After an additional 20 minutes of intense CPR, the ambulance paramedic instructed the teams to cease their lifesaving efforts as he didn’t think the woman had any possibility of recovering. Betzaleli felt quite strongly that there might still be a chance of survival, and so, he insisted on continuing CPR for just a bit longer. Miraculously, three minutes later, after additional intense CPR administered by Betzaleli, the woman’s pulse returned. The woman was quickly loaded onto the ambulance and rushed to the hospital under the care of the ambulance crew.
Betzaleli lives in Givat Shmuel with his wife and two children. For him, as it is for many EMS volunteers throughout Israel, saving lives is one of the most important callings that he can undertake. Eli Beer, the President and Founder of United Hatzalah spoke about how proud he is of all of the volunteers for their dedication and perseverance.

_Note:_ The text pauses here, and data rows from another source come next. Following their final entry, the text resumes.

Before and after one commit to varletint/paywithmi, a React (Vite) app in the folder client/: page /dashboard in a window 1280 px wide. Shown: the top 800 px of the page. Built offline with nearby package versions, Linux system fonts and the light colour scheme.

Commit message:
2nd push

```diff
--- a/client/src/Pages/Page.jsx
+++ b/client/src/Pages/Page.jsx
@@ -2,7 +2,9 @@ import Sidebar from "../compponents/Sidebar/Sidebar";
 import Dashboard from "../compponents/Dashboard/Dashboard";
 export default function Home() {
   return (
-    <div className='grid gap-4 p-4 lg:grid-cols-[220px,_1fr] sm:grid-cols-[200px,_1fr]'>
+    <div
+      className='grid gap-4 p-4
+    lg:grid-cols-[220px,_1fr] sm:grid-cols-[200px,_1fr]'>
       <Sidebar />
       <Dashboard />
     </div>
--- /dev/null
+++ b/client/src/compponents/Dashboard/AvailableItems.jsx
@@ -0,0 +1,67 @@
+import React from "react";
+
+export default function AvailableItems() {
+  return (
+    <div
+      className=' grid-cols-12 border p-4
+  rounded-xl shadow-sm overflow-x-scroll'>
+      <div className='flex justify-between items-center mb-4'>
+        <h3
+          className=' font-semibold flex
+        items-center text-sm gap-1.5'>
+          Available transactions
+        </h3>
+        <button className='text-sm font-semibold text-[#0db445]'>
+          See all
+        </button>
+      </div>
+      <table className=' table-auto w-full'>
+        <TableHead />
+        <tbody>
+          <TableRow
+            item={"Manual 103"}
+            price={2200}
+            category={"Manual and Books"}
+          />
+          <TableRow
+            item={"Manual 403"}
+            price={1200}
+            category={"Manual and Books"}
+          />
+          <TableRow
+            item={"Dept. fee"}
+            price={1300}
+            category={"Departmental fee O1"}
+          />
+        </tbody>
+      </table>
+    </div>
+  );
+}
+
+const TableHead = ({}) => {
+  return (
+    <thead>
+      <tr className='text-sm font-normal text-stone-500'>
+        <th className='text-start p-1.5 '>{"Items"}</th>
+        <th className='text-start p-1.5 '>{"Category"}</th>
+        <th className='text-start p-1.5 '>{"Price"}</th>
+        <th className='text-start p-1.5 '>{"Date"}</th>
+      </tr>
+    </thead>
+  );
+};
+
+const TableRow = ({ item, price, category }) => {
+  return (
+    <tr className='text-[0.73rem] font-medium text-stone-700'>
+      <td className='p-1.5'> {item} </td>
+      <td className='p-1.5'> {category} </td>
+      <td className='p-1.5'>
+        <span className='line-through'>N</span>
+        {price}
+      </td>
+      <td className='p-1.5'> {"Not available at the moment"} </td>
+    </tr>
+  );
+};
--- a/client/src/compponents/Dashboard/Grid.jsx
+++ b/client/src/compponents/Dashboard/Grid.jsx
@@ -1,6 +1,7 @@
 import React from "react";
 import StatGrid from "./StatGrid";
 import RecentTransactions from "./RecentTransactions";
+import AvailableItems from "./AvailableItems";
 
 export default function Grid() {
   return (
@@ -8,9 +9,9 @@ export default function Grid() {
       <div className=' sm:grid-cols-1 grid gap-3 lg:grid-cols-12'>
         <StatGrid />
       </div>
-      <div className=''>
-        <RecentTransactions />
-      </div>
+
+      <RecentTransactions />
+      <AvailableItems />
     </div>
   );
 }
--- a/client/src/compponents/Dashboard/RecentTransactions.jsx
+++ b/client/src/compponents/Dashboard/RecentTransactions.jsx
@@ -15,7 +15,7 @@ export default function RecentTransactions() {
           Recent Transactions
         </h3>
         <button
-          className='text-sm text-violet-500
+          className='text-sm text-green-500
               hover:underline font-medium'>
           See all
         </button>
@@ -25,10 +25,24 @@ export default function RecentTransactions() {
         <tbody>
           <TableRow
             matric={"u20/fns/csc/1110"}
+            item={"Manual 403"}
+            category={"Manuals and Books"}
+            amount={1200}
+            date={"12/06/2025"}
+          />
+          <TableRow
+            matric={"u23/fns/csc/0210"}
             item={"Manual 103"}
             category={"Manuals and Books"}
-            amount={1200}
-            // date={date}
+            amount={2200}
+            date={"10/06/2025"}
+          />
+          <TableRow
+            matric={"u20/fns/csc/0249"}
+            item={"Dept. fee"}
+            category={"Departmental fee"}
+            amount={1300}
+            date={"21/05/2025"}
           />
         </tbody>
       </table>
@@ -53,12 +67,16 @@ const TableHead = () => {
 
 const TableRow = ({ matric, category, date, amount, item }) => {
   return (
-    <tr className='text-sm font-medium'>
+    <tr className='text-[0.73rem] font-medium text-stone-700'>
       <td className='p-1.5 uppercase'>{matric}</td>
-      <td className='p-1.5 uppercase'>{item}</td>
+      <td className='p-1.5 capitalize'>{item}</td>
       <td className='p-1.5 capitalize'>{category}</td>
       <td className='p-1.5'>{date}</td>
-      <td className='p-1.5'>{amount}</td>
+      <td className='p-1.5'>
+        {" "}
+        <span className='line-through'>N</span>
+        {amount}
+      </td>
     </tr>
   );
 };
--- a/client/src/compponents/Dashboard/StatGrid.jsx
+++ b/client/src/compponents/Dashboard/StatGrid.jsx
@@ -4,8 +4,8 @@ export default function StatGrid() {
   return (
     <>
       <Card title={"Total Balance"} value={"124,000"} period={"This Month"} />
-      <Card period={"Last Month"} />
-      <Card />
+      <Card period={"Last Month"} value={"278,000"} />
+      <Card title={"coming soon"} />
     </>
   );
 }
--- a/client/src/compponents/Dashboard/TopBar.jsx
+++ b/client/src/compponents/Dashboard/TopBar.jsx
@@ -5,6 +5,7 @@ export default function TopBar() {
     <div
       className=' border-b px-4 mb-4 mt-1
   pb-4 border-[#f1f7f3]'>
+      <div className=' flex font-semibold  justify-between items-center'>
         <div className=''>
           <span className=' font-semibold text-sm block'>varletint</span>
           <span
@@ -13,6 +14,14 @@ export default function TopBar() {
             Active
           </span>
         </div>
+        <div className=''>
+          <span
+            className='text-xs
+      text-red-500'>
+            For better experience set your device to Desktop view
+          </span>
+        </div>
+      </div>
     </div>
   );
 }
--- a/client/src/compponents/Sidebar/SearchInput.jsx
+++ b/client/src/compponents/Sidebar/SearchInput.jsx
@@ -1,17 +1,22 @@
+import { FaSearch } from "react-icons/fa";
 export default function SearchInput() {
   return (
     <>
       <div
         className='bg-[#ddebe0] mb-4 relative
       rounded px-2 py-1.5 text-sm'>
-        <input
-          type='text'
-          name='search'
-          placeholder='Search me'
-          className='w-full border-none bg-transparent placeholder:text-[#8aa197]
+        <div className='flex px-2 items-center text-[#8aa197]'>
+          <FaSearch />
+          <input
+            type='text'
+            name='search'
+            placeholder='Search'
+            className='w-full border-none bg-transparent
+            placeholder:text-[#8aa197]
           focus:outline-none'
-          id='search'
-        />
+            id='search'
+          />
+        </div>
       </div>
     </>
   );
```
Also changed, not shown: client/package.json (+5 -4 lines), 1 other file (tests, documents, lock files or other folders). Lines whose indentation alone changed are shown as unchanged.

“Our volunteers come across many bleak situations. Situations in which people are at the lowest point in their lives and in need of help in the most personal and intimate way. It is our duty to our fellow men, women, children, families and communities, that we do everything that we possibly can in order to make sure that no one needs to suffer or G-d forbid die needlessly. The perseverance and tenacity shown by our medics saves lives every day. I am happy that this was an instance in which our EMTs showed the professionalism and compassion needed to save a life. It is our hope that all of those in need of emergency medical assistance receive the help they need. We, as an organization, learn from our volunteers to never call it quits when there is a possibility of helping another.”